We had another busy day planned today and quite a long drive so we woke early and after breakfast set off in the car towards the National Park of Lovcen with a plan to go from there to the coast and visit Sveti Stefan and Budva.
This time, to reduce the journey time we took the short ten-minute ferry ride from Kamaria across the narrowest part of the Bay, the Verige strait and once back on dry land we choose the slower but more scenic coast road to Kotor. This was very picturesque but as the driver I couldn’t fully appreciate it because the road was so awful and the drivers so bad that I had to keep my wits about me at all times.
The best description I can find for Montenegrin drivers is frightening, terrifying even, because they are completely reckless and crazy. Seat belts are rarely worn and speed limits are almost always ignored, thirty means fifty, forty means sixty and so on. ‘No Overtaking’ signs mean leave it until the last moment and take a risk, ‘Give Way’ means keep going and ‘Stop’ means ‘It’s up to you!’
Eventually we reached the southern outskirts of Kotor and drove through the blighted parts of the city well away from the main tourist centre and then took a sharp turn to the right to leave the main highway and join the mountain road to the country’s old capital of Cetinje. At first the road climbed slowly and swayed through the trees at the first stages of the climb and it wasn’t especially attractive either, as we drove through a succession of gypsy camps, rubbish tips and abandoned clutter in the lay-bys.
As we climbed it began to improve however and the road became more exciting and hazardous as it lunged like a roller-coaster through hair-pin bends that became more frequent and progressively tighter as we went up. Luckily there wasn’t a lot of traffic to deal with because this road was not wide enough for two cars and it was certain that a Montenegrin motorist would not have given way.
Along the way we stopped as often as we could to admire the great views which although it was hazy and the sunshine was gently diffused were still stunning.
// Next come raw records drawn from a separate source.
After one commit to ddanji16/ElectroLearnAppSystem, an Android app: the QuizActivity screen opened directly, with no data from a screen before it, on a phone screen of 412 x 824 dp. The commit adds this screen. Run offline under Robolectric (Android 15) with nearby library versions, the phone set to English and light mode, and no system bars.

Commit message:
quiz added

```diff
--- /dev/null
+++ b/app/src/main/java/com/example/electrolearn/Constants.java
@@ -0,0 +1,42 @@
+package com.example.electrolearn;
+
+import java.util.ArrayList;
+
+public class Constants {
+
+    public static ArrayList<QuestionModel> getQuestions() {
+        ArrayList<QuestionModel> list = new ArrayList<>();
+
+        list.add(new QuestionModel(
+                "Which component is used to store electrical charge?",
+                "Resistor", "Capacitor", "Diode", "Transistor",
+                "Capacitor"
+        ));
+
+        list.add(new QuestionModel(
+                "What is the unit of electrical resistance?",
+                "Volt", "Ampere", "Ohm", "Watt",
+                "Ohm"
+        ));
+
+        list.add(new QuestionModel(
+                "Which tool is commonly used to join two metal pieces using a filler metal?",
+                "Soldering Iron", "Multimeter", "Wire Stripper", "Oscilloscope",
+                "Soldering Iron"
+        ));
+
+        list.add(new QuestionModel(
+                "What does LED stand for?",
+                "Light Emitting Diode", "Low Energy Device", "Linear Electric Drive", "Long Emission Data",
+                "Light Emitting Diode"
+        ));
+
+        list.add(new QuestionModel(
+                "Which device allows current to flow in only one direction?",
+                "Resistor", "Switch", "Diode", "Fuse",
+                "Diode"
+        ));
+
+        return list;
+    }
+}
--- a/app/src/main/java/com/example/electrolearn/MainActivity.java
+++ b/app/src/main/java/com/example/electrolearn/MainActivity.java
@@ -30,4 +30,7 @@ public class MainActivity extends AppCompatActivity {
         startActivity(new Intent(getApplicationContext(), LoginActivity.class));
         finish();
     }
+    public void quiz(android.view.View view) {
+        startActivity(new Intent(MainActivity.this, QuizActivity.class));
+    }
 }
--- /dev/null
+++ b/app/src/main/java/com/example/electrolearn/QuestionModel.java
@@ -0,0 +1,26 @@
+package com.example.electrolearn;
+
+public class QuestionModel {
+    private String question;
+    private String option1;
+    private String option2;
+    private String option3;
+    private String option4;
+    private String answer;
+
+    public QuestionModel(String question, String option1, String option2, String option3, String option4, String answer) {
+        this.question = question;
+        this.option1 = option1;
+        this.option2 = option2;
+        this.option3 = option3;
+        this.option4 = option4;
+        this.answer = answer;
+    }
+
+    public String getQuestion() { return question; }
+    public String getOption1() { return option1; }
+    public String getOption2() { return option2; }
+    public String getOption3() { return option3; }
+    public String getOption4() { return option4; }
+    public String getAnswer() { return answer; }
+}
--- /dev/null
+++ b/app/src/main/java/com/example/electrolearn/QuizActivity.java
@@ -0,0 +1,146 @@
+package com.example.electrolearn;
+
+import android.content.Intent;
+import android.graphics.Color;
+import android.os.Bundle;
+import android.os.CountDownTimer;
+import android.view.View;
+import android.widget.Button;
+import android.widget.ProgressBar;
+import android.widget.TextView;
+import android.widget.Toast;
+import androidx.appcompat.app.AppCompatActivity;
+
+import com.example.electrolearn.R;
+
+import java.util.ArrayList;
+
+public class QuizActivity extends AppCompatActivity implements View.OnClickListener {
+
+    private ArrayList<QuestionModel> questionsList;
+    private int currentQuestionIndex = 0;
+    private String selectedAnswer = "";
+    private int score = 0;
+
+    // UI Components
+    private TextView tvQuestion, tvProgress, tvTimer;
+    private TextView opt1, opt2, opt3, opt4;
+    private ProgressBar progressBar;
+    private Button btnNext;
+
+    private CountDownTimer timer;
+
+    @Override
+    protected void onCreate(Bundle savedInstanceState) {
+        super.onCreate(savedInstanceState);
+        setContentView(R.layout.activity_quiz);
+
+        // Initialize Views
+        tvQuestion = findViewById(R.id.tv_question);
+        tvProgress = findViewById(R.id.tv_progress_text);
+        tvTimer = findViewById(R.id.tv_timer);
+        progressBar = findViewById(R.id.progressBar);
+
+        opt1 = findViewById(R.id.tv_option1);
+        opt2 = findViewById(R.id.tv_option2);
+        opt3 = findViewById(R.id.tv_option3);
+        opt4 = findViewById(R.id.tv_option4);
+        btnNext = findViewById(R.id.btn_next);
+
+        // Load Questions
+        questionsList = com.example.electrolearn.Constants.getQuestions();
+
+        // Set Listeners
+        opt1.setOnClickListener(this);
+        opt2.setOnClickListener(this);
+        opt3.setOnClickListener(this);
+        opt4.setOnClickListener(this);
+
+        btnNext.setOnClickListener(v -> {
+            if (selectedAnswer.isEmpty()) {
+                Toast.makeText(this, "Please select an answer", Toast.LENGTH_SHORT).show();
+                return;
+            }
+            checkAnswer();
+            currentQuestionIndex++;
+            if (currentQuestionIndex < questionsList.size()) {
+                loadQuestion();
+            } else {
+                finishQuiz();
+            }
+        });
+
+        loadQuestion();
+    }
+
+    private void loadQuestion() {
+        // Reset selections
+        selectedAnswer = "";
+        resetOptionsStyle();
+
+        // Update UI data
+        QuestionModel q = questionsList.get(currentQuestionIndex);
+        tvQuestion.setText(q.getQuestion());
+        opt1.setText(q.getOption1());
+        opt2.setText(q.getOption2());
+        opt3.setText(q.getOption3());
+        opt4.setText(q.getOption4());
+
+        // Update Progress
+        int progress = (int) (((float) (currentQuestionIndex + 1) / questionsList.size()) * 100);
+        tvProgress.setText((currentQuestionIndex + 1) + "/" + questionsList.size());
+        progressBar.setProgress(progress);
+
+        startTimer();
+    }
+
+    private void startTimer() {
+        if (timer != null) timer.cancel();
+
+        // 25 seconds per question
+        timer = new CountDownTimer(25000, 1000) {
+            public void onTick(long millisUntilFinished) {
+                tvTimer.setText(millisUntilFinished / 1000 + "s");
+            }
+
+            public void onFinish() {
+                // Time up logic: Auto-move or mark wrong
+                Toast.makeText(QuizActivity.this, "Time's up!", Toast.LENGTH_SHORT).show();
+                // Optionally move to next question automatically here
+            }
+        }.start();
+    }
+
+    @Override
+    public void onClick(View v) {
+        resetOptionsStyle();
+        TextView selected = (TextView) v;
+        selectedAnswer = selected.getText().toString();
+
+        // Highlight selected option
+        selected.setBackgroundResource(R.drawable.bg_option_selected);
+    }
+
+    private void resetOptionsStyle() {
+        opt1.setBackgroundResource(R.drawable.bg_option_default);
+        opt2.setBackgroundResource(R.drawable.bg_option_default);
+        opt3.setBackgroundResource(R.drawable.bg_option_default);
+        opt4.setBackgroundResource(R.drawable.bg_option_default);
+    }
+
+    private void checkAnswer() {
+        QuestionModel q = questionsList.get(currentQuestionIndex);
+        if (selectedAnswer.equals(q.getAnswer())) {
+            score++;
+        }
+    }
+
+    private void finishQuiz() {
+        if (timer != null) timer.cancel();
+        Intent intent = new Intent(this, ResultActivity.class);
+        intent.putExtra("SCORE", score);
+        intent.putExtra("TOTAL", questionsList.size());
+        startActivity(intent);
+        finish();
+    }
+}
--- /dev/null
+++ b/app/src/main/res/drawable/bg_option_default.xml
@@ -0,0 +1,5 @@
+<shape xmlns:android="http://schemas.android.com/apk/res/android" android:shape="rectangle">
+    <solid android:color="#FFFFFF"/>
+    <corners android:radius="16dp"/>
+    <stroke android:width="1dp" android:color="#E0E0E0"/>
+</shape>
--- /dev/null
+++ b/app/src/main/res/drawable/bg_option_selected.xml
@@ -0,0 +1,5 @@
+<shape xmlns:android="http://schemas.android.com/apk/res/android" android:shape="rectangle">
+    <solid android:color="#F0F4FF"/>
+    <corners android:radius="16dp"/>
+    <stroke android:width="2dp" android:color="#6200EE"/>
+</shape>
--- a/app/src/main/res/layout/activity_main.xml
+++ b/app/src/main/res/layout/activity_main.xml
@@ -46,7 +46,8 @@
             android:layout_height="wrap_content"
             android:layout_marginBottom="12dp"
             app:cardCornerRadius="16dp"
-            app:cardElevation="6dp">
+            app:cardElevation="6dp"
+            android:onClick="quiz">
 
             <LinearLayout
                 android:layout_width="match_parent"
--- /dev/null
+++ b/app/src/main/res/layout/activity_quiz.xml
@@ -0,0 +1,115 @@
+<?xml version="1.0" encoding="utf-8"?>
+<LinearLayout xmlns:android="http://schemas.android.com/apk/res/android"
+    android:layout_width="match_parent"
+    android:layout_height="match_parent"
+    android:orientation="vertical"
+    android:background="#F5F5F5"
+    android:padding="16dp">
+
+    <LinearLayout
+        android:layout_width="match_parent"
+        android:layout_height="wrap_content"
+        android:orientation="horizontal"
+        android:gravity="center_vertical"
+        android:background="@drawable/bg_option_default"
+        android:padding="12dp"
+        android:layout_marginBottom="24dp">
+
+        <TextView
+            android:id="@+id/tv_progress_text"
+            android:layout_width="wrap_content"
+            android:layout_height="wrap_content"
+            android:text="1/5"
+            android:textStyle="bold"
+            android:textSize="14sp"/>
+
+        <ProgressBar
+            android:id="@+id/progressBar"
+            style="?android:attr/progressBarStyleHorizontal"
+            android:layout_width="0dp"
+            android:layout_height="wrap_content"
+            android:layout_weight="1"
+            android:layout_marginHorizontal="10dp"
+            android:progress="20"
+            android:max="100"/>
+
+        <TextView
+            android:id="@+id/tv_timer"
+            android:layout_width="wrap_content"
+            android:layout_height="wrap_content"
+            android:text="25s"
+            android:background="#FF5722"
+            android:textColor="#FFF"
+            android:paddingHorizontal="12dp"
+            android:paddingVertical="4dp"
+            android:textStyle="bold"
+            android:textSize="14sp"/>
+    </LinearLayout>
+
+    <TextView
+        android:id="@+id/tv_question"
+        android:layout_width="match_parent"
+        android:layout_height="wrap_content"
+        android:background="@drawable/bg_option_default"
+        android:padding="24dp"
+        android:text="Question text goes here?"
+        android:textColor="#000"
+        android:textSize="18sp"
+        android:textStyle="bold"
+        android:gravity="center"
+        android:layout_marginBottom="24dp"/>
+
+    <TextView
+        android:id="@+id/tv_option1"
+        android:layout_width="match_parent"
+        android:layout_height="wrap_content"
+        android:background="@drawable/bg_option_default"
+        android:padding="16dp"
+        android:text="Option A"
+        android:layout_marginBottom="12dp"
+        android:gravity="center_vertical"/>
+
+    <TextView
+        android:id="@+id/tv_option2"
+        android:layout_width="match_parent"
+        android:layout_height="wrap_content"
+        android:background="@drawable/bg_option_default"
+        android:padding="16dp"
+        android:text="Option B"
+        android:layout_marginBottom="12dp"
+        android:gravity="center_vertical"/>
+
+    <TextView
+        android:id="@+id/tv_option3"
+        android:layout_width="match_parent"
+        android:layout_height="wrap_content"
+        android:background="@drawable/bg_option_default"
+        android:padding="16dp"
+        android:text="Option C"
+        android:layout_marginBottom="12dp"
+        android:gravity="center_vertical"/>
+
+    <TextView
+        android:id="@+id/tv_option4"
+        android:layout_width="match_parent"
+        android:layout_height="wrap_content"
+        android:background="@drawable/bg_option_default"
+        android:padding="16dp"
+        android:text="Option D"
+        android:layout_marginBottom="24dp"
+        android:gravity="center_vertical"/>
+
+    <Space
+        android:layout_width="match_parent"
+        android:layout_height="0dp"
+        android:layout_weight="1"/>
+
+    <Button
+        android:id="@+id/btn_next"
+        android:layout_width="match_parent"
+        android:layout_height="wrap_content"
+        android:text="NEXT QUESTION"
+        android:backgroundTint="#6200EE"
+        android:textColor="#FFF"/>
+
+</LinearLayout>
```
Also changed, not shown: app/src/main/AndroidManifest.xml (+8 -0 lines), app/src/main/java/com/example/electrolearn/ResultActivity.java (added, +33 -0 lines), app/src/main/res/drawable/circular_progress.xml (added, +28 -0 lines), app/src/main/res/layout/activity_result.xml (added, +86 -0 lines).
From this height we could see that the bay is composed of several smaller broad bays, linked together by narrower channels, which forms one of the finest natural deep water harbours in Europe.
Spread out below us was the Bay of Tivat and a small naval port, currently being transformed into a state of the art Super Yacht Marina called Porto Montenegro and beyond that the Bay of Herceg Novi, which guards the main entrance to the Bay of Kotor. The inner bays that we had driven around yesterday are the Bay of Risan to the northwest and the Bay of Kotor to the southeast. Directly below us, on the landward side, the long walls running from the fortified old town of Kotor to the castle of Saint John were now as far below our feet as they were above our heads the day before.
Once again there were a number of road signs that had been used for rifle target practice and in places the drive seemed remote and edgy and I had visions of being held up at gunpoint by bandits but I didn’t share this scaremongering piece of information. I did regret not bringing a mobile phone out between us however.
When we reached the top we were at nearly one thousand seven hundred metres (three hundred metres higher than Ben Nevis) and the road flattened out as we entered the Lovcen National Park and drove across a green plateau criss-crossed with limestone fissures and craggy rocks and wild meadows full of flowers and dancing butterflies.
It didn’t occur to me that the roads could get any worse but sure enough they did as they became narrower and more pot holed and sometimes with great areas of the tarmac missing altogether. This didn’t slow the Montenegrins down at all and they still continued to speed around and I became convinced that some of them simply pointed their cars at us, closed their eyes and accelerated.
At a confusing cross roads there were local people selling the local delicacies of smoked ham and sir cheese and I had to stop for directions. We were close to our destination now, Njeguši, the origins of the Montenegrin royal family of Petrović and as we climbed the final stretch we passed winter snow now in its final rapid thaw.
Thousands of people make a National pilgrimage here to the Mausoleum of Njegoš and most of them were here today because parking was a nightmare. We eventually found a spot and then climbed the four hundred and forty steps to the top for more stunning views. We didn’t pay the €3 to go in however because we suspected that there might not be an awful lot to see and the guidebook confirmed later that this was a good decision.
On the way back down the mountain the roads were filling up with local people driving out for a picnic and at one blind bend a death wish driver in a white Volvo almost took us out but somehow managed to avoid us at the very last second so this necessitated a short stop for a drink to steady the nerves and an underpants check!
Looks very spectacular. Any bandits are probably related to the police anyway.
That’s probably true. The Foreign Office web site said ‘be careful’ driving in Montenegro but advised strongly against going into Albania.